Obstetric fistula — a birth injury that occurs during prolonged and obstructed labor — is almost entirely preventable and treatable, yet it still devastates the lives of thousands of women each year.
Its prevalence, concentrated in the developing world, signals deep-seated inequities in health systems and little access to timely emergency obstetric services.
And its consequences are tragic.
Take Gajara, a 35-year-old woman living outside of Cox’s Bazar in Bangladesh. After three days of obstructed labor, Gajara gave birth to a stillborn baby. She developed a fistula in the process that left her incontinent.
That was 12 years ago.
Gajara endured her debilitating birth injury for more than a decade before learning that she could access life-restoring surgery, free-of-charge, at the nearby HOPE Hospital.
Doctors at the hospital told Gajara that her case was particularly complex due to the large size of the fistula as well as the fact that she had developed bladder stones. She underwent four operations to fix the extensive damage to her bladder and urinary system. Her treatment was ultimately successful. She got her life back. Every so often, she calls the hospital to express her gratitude.
Fistula also occurs where social norms related to child marriage and female genital mutilation exist, as was the case with Siyan.
At 13, Siyan underwent what is referred to locally as “traditional initiation” or female genital mutilation. Before the wound had healed, she was married to a 25-year-old man and became pregnant.
Siyan went into labor at home. Two days passed before a birth attendant arrived to assist. She gave birth to a healthy baby but suffered a vaginal tear that didn’t heal and left her incontinent.

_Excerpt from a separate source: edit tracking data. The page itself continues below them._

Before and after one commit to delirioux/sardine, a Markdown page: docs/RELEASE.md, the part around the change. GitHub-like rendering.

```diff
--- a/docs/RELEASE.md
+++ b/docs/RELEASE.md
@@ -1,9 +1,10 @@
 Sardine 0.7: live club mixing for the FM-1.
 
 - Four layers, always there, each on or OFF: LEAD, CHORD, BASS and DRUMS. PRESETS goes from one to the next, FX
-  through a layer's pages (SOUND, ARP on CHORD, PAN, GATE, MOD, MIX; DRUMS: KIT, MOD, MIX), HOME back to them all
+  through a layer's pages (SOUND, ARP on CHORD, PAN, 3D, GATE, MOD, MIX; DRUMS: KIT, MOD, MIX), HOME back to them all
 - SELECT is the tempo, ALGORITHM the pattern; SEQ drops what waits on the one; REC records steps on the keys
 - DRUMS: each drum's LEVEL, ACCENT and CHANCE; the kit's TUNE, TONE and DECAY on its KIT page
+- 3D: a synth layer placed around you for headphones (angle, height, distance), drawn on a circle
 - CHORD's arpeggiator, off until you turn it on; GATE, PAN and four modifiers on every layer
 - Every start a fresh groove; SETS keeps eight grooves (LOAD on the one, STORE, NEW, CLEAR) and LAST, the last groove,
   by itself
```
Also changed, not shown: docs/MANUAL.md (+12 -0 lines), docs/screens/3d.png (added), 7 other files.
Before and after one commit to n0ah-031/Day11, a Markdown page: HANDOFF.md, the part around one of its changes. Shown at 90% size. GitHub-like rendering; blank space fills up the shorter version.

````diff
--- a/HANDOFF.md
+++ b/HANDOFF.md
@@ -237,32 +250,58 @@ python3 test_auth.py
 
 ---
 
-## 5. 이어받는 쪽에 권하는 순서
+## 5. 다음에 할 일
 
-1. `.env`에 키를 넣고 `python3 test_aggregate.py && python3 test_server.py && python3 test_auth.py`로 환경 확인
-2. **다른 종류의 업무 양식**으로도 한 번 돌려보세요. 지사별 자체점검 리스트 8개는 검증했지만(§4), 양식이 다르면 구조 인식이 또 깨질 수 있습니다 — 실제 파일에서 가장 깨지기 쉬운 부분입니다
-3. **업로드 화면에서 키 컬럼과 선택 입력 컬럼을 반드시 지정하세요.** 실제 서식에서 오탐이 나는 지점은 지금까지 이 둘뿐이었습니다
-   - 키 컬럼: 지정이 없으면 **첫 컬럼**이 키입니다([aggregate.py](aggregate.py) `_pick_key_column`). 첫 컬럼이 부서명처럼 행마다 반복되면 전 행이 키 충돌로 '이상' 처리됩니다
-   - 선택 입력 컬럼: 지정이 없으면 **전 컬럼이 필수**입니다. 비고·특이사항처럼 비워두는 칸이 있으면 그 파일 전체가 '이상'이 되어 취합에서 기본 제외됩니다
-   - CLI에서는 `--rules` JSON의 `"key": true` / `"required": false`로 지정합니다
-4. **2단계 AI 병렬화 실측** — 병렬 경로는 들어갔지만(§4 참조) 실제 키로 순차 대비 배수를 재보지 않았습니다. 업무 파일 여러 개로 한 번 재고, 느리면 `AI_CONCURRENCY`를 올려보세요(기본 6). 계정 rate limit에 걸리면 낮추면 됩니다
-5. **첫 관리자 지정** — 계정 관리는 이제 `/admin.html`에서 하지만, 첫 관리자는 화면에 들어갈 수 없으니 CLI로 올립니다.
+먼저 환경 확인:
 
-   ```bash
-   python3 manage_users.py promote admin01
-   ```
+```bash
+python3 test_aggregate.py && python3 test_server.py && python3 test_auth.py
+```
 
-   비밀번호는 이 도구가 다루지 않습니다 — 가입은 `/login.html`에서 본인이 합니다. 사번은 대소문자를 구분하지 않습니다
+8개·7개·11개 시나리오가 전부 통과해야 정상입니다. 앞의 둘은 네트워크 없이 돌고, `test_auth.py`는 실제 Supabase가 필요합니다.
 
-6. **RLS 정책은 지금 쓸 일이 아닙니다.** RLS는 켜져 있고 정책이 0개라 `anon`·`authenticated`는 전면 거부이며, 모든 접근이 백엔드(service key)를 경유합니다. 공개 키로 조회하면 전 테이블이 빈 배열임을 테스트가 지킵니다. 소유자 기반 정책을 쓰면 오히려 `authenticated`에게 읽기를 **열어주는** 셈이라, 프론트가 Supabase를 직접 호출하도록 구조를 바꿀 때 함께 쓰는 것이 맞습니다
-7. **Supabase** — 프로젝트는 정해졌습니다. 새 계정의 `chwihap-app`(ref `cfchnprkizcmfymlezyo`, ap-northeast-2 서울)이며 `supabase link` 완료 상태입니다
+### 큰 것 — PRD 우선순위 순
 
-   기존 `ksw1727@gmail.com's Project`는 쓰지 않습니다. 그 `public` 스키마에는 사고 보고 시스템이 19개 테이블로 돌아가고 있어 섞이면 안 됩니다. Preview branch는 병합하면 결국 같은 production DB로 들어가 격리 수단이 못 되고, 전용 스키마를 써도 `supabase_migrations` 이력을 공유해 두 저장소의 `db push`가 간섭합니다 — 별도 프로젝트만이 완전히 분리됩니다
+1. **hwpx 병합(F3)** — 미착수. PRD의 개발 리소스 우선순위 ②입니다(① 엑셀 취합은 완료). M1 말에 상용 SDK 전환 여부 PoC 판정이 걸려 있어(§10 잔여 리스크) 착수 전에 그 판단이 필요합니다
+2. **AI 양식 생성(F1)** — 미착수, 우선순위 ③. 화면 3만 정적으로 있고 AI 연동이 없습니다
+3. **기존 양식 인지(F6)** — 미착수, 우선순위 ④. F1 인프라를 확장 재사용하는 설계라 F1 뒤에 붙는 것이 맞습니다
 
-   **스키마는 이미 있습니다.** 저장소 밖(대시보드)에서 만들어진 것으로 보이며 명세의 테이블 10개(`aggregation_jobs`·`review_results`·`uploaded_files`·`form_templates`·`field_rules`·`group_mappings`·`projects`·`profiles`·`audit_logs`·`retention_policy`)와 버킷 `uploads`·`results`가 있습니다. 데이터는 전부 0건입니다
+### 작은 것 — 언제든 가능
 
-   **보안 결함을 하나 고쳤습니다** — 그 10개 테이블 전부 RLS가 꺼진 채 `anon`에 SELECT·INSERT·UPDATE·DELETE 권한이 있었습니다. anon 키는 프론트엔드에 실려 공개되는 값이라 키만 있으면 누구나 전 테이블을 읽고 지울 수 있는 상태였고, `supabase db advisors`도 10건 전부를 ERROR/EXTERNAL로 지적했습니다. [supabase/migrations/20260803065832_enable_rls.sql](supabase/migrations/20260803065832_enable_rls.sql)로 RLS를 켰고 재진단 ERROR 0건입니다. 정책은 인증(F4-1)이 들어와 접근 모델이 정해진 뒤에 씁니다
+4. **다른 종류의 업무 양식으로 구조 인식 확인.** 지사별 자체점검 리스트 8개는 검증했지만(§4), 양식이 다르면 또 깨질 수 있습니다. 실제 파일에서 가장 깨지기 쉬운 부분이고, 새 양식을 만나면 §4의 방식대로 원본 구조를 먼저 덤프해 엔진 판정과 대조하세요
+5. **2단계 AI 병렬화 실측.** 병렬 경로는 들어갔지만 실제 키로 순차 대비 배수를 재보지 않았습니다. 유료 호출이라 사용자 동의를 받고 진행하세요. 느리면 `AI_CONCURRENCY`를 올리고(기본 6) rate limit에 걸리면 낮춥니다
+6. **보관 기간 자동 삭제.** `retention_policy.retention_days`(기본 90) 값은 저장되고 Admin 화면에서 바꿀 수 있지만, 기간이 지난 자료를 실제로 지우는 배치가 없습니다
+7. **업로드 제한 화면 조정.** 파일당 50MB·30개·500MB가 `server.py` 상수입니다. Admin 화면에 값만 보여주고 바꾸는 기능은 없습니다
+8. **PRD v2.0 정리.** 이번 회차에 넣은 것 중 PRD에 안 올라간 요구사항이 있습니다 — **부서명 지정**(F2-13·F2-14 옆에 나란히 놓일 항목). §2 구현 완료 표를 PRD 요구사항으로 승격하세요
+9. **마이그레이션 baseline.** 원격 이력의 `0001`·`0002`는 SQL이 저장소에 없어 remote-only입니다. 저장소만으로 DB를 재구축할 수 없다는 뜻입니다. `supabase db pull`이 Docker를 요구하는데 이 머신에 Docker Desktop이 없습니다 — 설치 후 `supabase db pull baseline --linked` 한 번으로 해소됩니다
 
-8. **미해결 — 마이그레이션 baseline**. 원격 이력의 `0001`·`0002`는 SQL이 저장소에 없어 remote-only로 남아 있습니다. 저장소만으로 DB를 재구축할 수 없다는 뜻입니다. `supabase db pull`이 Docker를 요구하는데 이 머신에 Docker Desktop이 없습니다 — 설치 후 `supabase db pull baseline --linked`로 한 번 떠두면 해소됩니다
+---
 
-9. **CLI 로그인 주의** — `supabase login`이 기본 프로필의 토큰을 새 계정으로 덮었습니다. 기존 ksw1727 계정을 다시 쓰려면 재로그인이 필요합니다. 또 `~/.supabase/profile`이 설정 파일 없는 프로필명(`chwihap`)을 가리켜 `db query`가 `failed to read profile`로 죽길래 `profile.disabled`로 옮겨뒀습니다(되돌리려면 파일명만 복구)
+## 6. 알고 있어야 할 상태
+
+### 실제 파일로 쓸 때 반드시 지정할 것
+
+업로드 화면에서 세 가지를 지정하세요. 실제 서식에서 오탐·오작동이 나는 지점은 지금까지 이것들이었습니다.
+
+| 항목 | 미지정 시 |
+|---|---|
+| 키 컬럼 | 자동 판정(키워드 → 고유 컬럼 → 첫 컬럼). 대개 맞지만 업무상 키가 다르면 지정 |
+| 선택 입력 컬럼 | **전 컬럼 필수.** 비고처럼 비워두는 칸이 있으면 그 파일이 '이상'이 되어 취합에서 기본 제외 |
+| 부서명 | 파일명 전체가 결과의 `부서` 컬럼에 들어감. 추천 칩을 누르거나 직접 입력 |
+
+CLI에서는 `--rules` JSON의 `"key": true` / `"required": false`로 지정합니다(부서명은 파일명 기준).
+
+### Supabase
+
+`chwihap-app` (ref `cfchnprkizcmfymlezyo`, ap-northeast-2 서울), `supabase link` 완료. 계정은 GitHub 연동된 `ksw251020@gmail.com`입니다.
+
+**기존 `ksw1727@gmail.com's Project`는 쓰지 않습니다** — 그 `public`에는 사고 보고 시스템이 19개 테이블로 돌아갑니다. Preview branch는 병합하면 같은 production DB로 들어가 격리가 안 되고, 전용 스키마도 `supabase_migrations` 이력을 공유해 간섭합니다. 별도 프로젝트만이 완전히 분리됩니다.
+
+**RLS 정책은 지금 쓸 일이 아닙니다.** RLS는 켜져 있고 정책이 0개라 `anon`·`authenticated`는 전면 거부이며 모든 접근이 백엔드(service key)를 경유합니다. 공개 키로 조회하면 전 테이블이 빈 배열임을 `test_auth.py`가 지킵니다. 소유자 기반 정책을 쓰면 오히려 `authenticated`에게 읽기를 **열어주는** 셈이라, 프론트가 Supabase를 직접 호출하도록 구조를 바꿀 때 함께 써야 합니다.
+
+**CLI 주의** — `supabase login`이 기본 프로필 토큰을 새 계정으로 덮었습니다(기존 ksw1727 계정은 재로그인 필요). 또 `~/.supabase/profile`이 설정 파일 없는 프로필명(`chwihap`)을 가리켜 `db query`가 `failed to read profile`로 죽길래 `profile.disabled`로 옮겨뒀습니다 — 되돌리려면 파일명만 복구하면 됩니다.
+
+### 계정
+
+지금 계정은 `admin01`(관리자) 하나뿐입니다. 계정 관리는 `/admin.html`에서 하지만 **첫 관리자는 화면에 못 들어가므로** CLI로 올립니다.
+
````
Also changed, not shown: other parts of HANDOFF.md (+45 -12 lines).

A short time later, her husband left. Siyan moved back with her mother where she lived for more than a year before a local hospital referred her to the Gynocare Fistula Hospital in Eldoret, Kenya. There she underwent successful surgery to repair her rectovaginal fistula. After her recovery, Siyan was able to go back to school. After her surgery, Siyan said she hopes to study medicine in college. She wants to be a fistula surgeon.
The Fistula Repair Module
These stories are representative of thousands of women in the developing world who are living with obstetric fistula. To help ensure they can access care as Gajara and Siyan were able to, Direct Relief developed the Fistula Repair Module.
The module, endorsed by the Federation of Gynecology and Obstetrics, contains 55 surgical and medical items, including highly specialized sutures generously donated by Ethicon (part of Johnson & Johnson Medical Devices Companies), to perform 50 surgeries.
By the end of this fiscal year, Direct Relief will have shipped 100 Fistula Repair Modules to 17 countries — enough surgical supplies to enable 5,000 surgeries.
Partnering to End Fistula
While surgery and surgical tools are essential to ending fistula, they comprise only part of the equation.
That’s why Direct Relief is privileged to partner with dozens of healthcare facilities and advocacy groups around the world that work tirelessly to not only address obstetric fistula as a physical injury but as psycho-social trauma, helping women overcome the associated stigma and successfully reintegrate into their families and communities.
For a comprehensive list of organizations working to end obstetric fistula, visit the “Find a Fistula Repair Center” application.
Editor’s note: Names were changed to protect patient privacy.